Example 3: Each process has an array of 30 doubles, in C. For each of the 30 locations, compute the value and rank of the process containing the largest value.
... /* each process has an array of 30 double: ain[30] */ double ain[30], aout[30]; int ind[30]; struct { double val; int rank; } in[30], out[30]; int i, myrank, root; MPI_Comm_rank(MPI_COMM_WORLD, &myrank); for (i=0; i<30; ++i) { in[i].val = ain[i]; in[i].rank = myrank; } MPI_Reduce( in, out, 30, MPI_DOUBLE_INT, MPI_MAXLOC, root, comm ); /* At this point, the answer resides on process root */ if (myrank == root) { /* read ranks out */ for (i=0; i<30; ++i) { aout[i] = out[i].val; ind[i] = out[i].rank; } }Example 4: Same example, in Fortran.
... ! each process has an array of 30 double: ain(30) DOUBLE PRECISION ain(30), aout(30) INTEGER ind(30); DOUBLE PRECISION in(2,30), out(2,30) INTEGER i, myrank, root, ierr; MPI_COMM_RANK(MPI_COMM_WORLD, myrank); DO I=1, 30 in(1,i) = ain(i) in(2,i) = myrank ! myrank is coerced to a double END DO MPI_REDUCE( in, out, 30, MPI_2DOUBLE_PRECISION, MPI_MAXLOC, root, comm, ierr ); ! At this point, the answer resides on process root IF (myrank .EQ. root) THEN ! read ranks out DO I= 1, 30 aout(i) = out(1,i) ind(i) = out(2,i) ! rank is coerced back to an integer END DO END IF
Example 5: Each process has a nonempty array of values. Find the minimum global value, the rank of the process that holds it, and its index on this process.
#define LEN 1000 float val[LEN]; /* local array of values */ int count; /* local number of values */ int myrank, minrank, minindex; float minval; struct { float value; int index; } in, out; /* local minloc */ in.value = val[0]; in.index = 0; for (i=1; i < count; i++) if (in.value > val[i]) { in.value = val[i]; in.index = i; } /* global minloc */ MPI_Comm_rank(MPI_COMM_WORLD, &myrank); in.index = myrank*LEN + in.index; MPI_Reduce( in, out, 1, MPI_FLOAT_INT, MPI_MINLOC, root, comm ); /* At this point, the answer resides on process root */ if (myrank == root) { /* read answer out */ minval = out.value; minrank = out.index / LEN; minindex = out.index % LEN;
All MPI objects (e.g., MPI_Datatype, MPI_Comm) are of type INTEGER in Fortran.

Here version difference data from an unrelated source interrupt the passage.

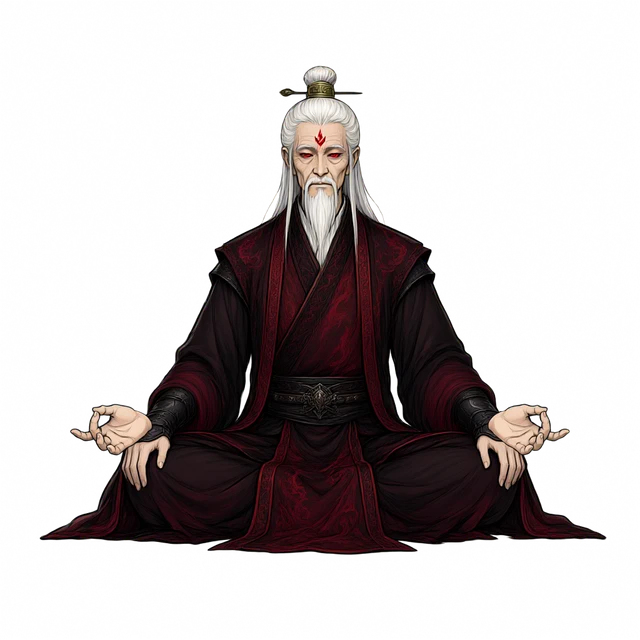
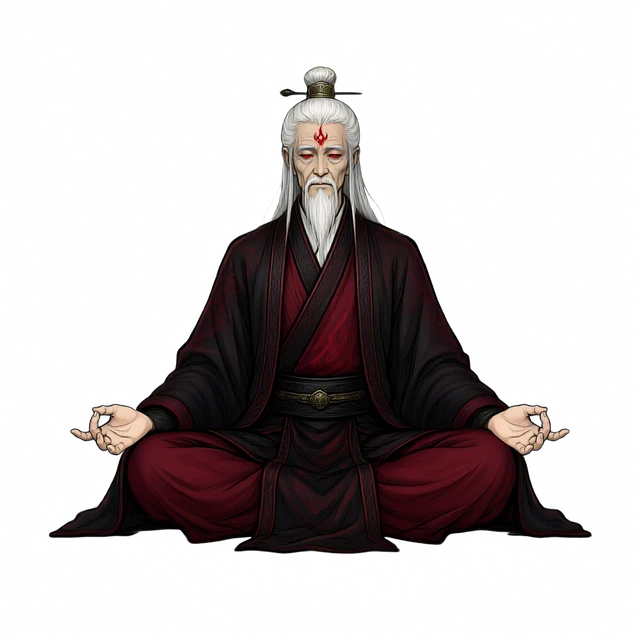
Vẽ lại 12 ảnh bộ lữ khách và ma tộc (bị thừa bàn tay)

Changed region(s): [[0.0625, 0.0938, 0.9375, 0.875]]

diff --git a/tools/nv-comfy.py b/tools/nv-comfy.py
@@ -55,7 +55,8 @@ GIU_T = ("Keep his face, head size, clothes, sleeves, hands, pose, line work, si
          "Fully transparent background, output a PNG image with transparency.")
 for _k in ('ht7', 'dk1', 'dk4'): CG.pop(_k, None)   # người dùng bỏ 3 bộ này
 EO = 'Keep his body as broad and solid as in image 1: normal adult male waist and torso width, not slim, not narrow-waisted. '
-THEM_AO = {'dk6': (EO, 57), 'dk8': (EO, 57), 'dk9': (EO, 57)}   # chỉnh riêng từng bộ: (câu thêm, seed)
+KHONG_TAY = 'Absolutely NO hands and no fingers anywhere: no hands resting on the knees or thighs, the sleeve openings are empty. '
+THEM_AO = {'khach': (KHONG_TAY, 77), 'ma': (KHONG_TAY, 77), 'dk6': (EO, 57), 'dk8': (EO, 57), 'dk9': (EO, 57)}   # chỉnh riêng từng bộ: (câu thêm, seed)
 KHONG_REF = set()   # bộ nào chỉ tả bằng chữ (không dùng ảnh mẫu)
 CG_TXT = {
  'lk1': 'an ivory-white cross-collar robe with green trim and a dark green sash with a jade pendant',
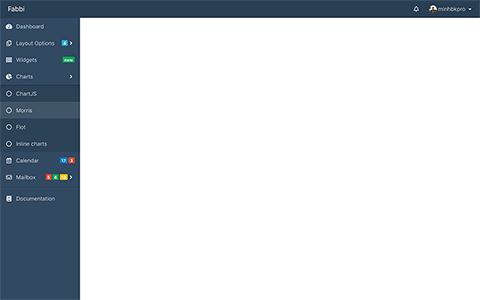
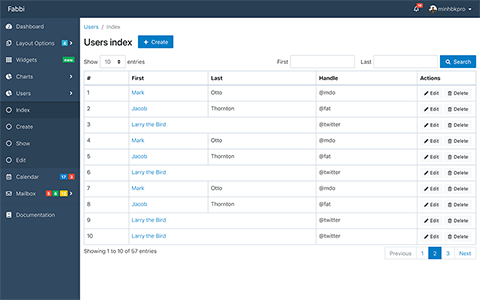
Add users index

diff --git a/docs/docs/4.2/examples/admin/index.html b/docs/docs/4.2/examples/admin/index.html
@@ -1,9 +1,10 @@
 ---
 layout: examples
 title: Admin Template
-extra_css: "admin.css"
+extra_css:
+  - "https://use.fontawesome.com/releases/v5.7.1/css/all.css"
+  - "admin.css"
 extra_js:
-  - "https://use.fontawesome.com/releases/v5.7.1/js/all.js"
   - "admin.js"
 ---
 
@@ -131,7 +132,7 @@ extra_js:
             </span>
             <i class="fas fa-fw fa-angle-right"></i>
           </a>
-          <ul id="nav-charts" class="nav collapse show" data-parent="#nav-accordion">
+          <ul id="nav-charts" class="nav collapse" data-parent="#nav-accordion">
             <li class="nav-item">
               <a class="nav-link text-reset" href="#">
                 <i class="far fa-fw fa-circle mr-3"></i>
@@ -139,7 +140,7 @@ extra_js:
               </a>
             </li>
             <li class="nav-item">
-              <a class="nav-link text-reset active" href="#">
+              <a class="nav-link text-reset" href="#">
                 <i class="far fa-fw fa-circle mr-3"></i>
                 <span>Morris</span>
               </a>
@@ -154,6 +155,42 @@ extra_js:
               <a class="nav-link text-reset" href="#">
                 <i class="far fa-fw fa-circle mr-3"></i>
                 <span>Inline charts</span>
+              </a>
+            </li>
+          </ul>
+        </li>
+        <li class="nav-item nav-dropdown">
+          <a class="nav-link text-reset justify-content-between"
+             data-toggle="collapse" data-target="#nav-users">
+            <span class="d-flex align-items-center">
+              <i class="fas fa-fw fa-chart-pie mr-3"></i>
+              <span>Users</span>
+            </span>
+            <i class="fas fa-fw fa-angle-right"></i>
+          </a>
+          <ul id="nav-users" class="nav collapse show" data-parent="#nav-accordion">
+            <li class="nav-item">
+              <a class="nav-link text-reset active" href="/docs/4.2/examples/admin">
+                <i class="far fa-fw fa-circle mr-3"></i>
+                <span>Index</span>
+              </a>
+            </li>
+            <li class="nav-item">
+              <a class="nav-link text-reset" href="/docs/4.2/examples/admin/create.html">
+                <i class="far fa-fw fa-circle mr-3"></i>
+                <span>Create</span>
+              </a>
+            </li>
+            <li class="nav-item">
+              <a class="nav-link text-reset" href="#">
+                <i class="far fa-fw fa-circle mr-3"></i>
+                <span>Show</span>
+              </a>
+            </li>
+            <li class="nav-item">
+              <a class="nav-link text-reset" href="#">
+                <i class="far fa-fw fa-circle mr-3"></i>
+                <span>Edit</span>
               </a>
             </li>
           </ul>
@@ -222,7 +259,230 @@ extra_js:
     </nav>
 
     <main class="col-sm-9 col-md-10" role="main">
-
+      <nav aria-label="breadcrumb">
+        <ol class="breadcrumb bg-white px-0 mb-0">
+          <li class="breadcrumb-item"><a href="#">Users</a></li>
+          <li class="breadcrumb-item active" aria-current="page">Index</li>
+        </ol>
+      </nav>
+      <div class="d-flex align-items-center mb-4">
+        <h3 class="mb-0">Users index</h3>
+        <a class="btn btn-primary ml-4" href="/docs/4.2/examples/admin/create.html">
+          <i class="fas fa-sm fa-fw fa-plus mr-1"></i>
+          <span>Create</span>
+        </a>
+      </div>
+      <form>
+        <div class="row mb-2">
+          <div class="col-md-4 form-inline">
+            <label class="my-1 mr-2" for="per-page">Show</label>
+            <select id="per-page" class="custom-select my-1 mr-sm-2">
+              <option value="10">10</option>
+              <option value="25">25</option>
+              <option value="50">50</option>
+              <option value="100">100</option>
+            </select>
+            <label class="my-1 mr-2" for="per-page">entries</label>
+          </div>
+          <div class="col-md-8 form-inline justify-content-end">
+            <label class="my-1 mr-2" for="filter-first">First</label>
+            <input type="text" id="filter-first" class="form-control mr-sm-4 w-25">
+            <label class="my-1 mr-2" for="filter-last">Last</label>
+            <input type="text" id="filter-last" class="form-control mr-sm-2 w-25">
+            <button type="submit" class="btn btn-primary my-1">
+              <i class="fas fa-sm fa-fw fa-search mr-1"></i>
+              <span>Search</span>
+            </button>
+          </div>
+        </div>
+      </form>
+      <table class="table table-bordered mb-2">
+        <thead>
+        <tr>
+          <th scope="col">#</th>
+          <th scope="col">First</th>
+          <th scope="col">Last</th>
+          <th scope="col">Handle</th>
+          <th scope="col" class="w-15">Actions</th>
+        </tr>
+        </thead>
+        <tbody>
+        <tr>
+          <td scope="row">1</td>
+          <td><a href="#">Mark</a></td>
+          <td>Otto</td>
+          <td>@mdo</td>
+          <td>
+            <a class="btn btn-sm btn-light" href="#">
+              <i class="fas fa-sm fa-fw fa-pencil-alt"></i>
+              <span>Edit</span>
+            </a>
+            <a class="btn btn-sm btn-light" href="#">
+              <i class="far fa-sm fa-fw fa-trash-alt"></i>
+              <span>Delete</span>
+            </a>
+          </td>
+        </tr>
+        <tr>
+          <td scope="row">2</td>
+          <td><a href="#">Jacob</a></td>
+          <td>Thornton</td>
+          <td>@fat</td>
+          <td>
+            <a class="btn btn-sm btn-light" href="#">
+              <i class="fas fa-sm fa-fw fa-pencil-alt"></i>
+              <span>Edit</span>
+            </a>
+            <a class="btn btn-sm btn-light" href="#">
+              <i class="far fa-sm fa-fw fa-trash-alt"></i>
+              <span>Delete</span>
+            </a>
+          </td>
+        </tr>
+        <tr>
+          <td scope="row">3</td>
+          <td colspan="2"><a href="#">Larry the Bird</a></td>
+          <td>@twitter</td>
+          <td>
+            <a class="btn btn-sm btn-light" href="#">
+              <i class="fas fa-sm fa-fw fa-pencil-alt"></i>
+              <span>Edit</span>
+            </a>
+            <a class="btn btn-sm btn-light" href="#">
+              <i class="far fa-sm fa-fw fa-trash-alt"></i>
+              <span>Delete</span>
+            </a>
+          </td>
+        </tr>
+        <tr>
+          <td scope="row">4</td>
+          <td><a href="#">Mark</a></td>
+          <td>Otto</td>
+          <td>@mdo</td>
+          <td>
+            <a class="btn btn-sm btn-light" href="#">
+              <i class="fas fa-sm fa-fw fa-pencil-alt"></i>
+              <span>Edit</span>
+            </a>
+            <a class="btn btn-sm btn-light" href="#">
+              <i class="far fa-sm fa-fw fa-trash-alt"></i>
+              <span>Delete</span>
+            </a>
+          </td>
+        </tr>
+        <tr>
+          <td scope="row">5</td>
+          <td><a href="#">Jacob</a></td>
+          <td>Thornton</td>
+          <td>@fat</td>
+          <td>
+            <a class="btn btn-sm btn-light" href="#">
+              <i class="fas fa-sm fa-fw fa-pencil-alt"></i>
+              <span>Edit</span>
+            </a>
+            <a class="btn btn-sm btn-light" href="#">
+              <i class="far fa-sm fa-fw fa-trash-alt"></i>
+              <span>Delete</span>
+            </a>
+          </td>
+        </tr>
+        <tr>
+          <td scope="row">6</td>
+          <td colspan="2"><a href="#">Larry the Bird</a></td>
+          <td>@twitter</td>
+          <td>
+            <a class="btn btn-sm btn-light" href="#">
+              <i class="fas fa-sm fa-fw fa-pencil-alt"></i>
+              <span>Edit</span>
+            </a>
+            <a class="btn btn-sm btn-light" href="#">
+              <i class="far fa-sm fa-fw fa-trash-alt"></i>
+              <span>Delete</span>
+            </a>
+          </td>
+        </tr>
+        <tr>
+          <td scope="row">7</td>
+          <td><a href="#">Mark</a></td>
+          <td>Otto</td>
+          <td>@mdo</td>
+          <td>
+            <a class="btn btn-sm btn-light" href="#">
+              <i class="fas fa-sm fa-fw fa-pencil-alt"></i>
+              <span>Edit</span>
+            </a>
+            <a class="btn btn-sm btn-light" href="#">
+              <i class="far fa-sm fa-fw fa-trash-alt"></i>
+              <span>Delete</span>
+            </a>
+          </td>
+        </tr>
+        <tr>
+          <td scope="row">8</td>
+          <td><a href="#">Jacob</a></td>
+          <td>Thornton</td>
+          <td>@fat</td>
+          <td>
+            <a class="btn btn-sm btn-light" href="#">
+              <i class="fas fa-sm fa-fw fa-pencil-alt"></i>
+              <span>Edit</span>
+            </a>
+            <a class="btn btn-sm btn-light" href="#">
+              <i class="far fa-sm fa-fw fa-trash-alt"></i>
+              <span>Delete</span>
+            </a>
+          </td>
+        </tr>
+        <tr>
+          <td scope="row">9</td>
+          <td colspan="2"><a href="#">Larry the Bird</a></td>
+          <td>@twitter</td>
+          <td>
+            <a class="btn btn-sm btn-light" href="#">
+              <i class="fas fa-sm fa-fw fa-pencil-alt"></i>
+              <span>Edit</span>
+            </a>
+            <a class="btn btn-sm btn-light" href="#">
+              <i class="far fa-sm fa-fw fa-trash-alt"></i>
+              <span>Delete</span>
+            </a>
+          </td>
+        </tr>
+        <tr>
+          <td scope="row">10</td>
+          <td colspan="2"><a href="#">Larry the Bird</a></td>
+          <td>@twitter</td>
+          <td>
+            <a class="btn btn-sm btn-light" href="#">
+              <i class="fas fa-sm fa-fw fa-pencil-alt"></i>
+              <span>Edit</span>
+            </a>
+            <a class="btn btn-sm btn-light" href="#">
+              <i class="far fa-sm fa-fw fa-trash-alt"></i>
+              <span>Delete</span>
+            </a>
+          </td>
+        </tr>
+        </tbody>
+      </table>
+      <div class="row mb-5">
+        <div class="col-md-6">Showing 1 to 10 of 57 entries</div>
+        <div class="col-md-6">
+          <ul class="pagination justify-content-end mb-0">
+            <li class="page-item disabled">
+              <a class="page-link" href="#" tabindex="-1" aria-disabled="true">Previous</a>
+            </li>
+            <li class="page-item"><a class="page-link" href="#">1</a></li>
+            <li class="page-item active" aria-current="page">
+              <a class="page-link" href="#">2 <span class="sr-only">(current)</span></a>
+            </li>
+            <li class="page-item"><a class="page-link" href="#">3</a></li>
+            <li class="page-item">
+              <a class="page-link" href="#">Next</a>
+            </li>
+          </ul>
+        </div>
+      </div>
     </main>
   </div>
 </div>

diff --git a/sass/bootstrap-custom.scss b/sass/bootstrap-custom.scss
@@ -19,6 +19,21 @@ $danger: $color-red !default;
 
 $yiq-contrasted-threshold:  200 !default;
 
+// Spacing
+$sizes: (
+  5: 5%,
+  10: 10%,
+  15: 15%,
+  20: 20%,
+  30: 30%,
+  40: 40%,
+  50: 50%,
+  60: 60%,
+  70: 70%,
+  80: 80%,
+  90: 90%,
+);
+
 // fonts
 $font-size-base: 0.875rem !default;
 $font-weight-base: lighter !default;
@@ -36,6 +51,8 @@ $border-radius-sm: .125rem !default;
 
 // Buttons + Forms
 $input-btn-padding-y: .3125rem !default;
+$input-btn-padding-y-sm: .1875rem !default;
+$input-btn-padding-y-lg: .4375rem !default;
 $input-btn-focus-box-shadow: inset 0 1px 1px rgba($color-black, 0.075), 0 -1px 8px rgba($color-blue, 0.5) !default;
 $custom-select-focus-box-shadow: $input-btn-focus-box-shadow !default;
 
@@ -57,9 +74,17 @@ $modal-header-padding-y: .5625rem !default;
 $modal-header-padding-x: .9375rem !default;
 
 // Pagination
-$pagination-padding-x: .875rem !default;
-$pagination-padding-x-sm: .625rem !default;
-$pagination-padding-x-lg: 1.625rem !default;
+$pagination-padding-y: .4rem !default;
+$pagination-padding-x: .75rem !default;
+$pagination-padding-y-sm: .2rem !default;
+$pagination-padding-x-sm: .5rem !default;
+$pagination-padding-y-lg: .6rem !default;
+$pagination-padding-x-lg: 1.5rem !default;
+$pagination-focus-box-shadow: none !default;
 
 // Dropdowns
 $dropdown-link-hover-bg: lighten($color-blue-gray, 60%) !default;
+
+// Tables
+$table-border-color: lighten($color-blue-gray, 50%) !default;
+$table-cell-padding: .4375rem !default;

The reduction functions ( MPI_Op ) do not return an error value. As a result, if the functions detect an error, all they can do is either call MPI_Abort or silently skip the problem. Thus, if you change the error handler from MPI_ERRORS_ARE_FATAL to something else, for example, MPI_ERRORS_RETURN , then no error may be indicated.
The reason for this is the performance problems in ensuring that all collective routines return the same error value.
Before the error value is returned, the current MPI error handler is called. By default, this error handler aborts the MPI job, except for I/O function errors. The error handler may be changed with MPI_Comm_set_errhandler; the predefined error handler MPI_ERRORS_RETURN may be used to cause error values to be returned. Note that MPI does not guarantee that an MPI program can continue past an error.
MPI_Allreduce
MPI_Reduce_scatter
MPI_Scan
MPI_Op_create
MPI_Op_free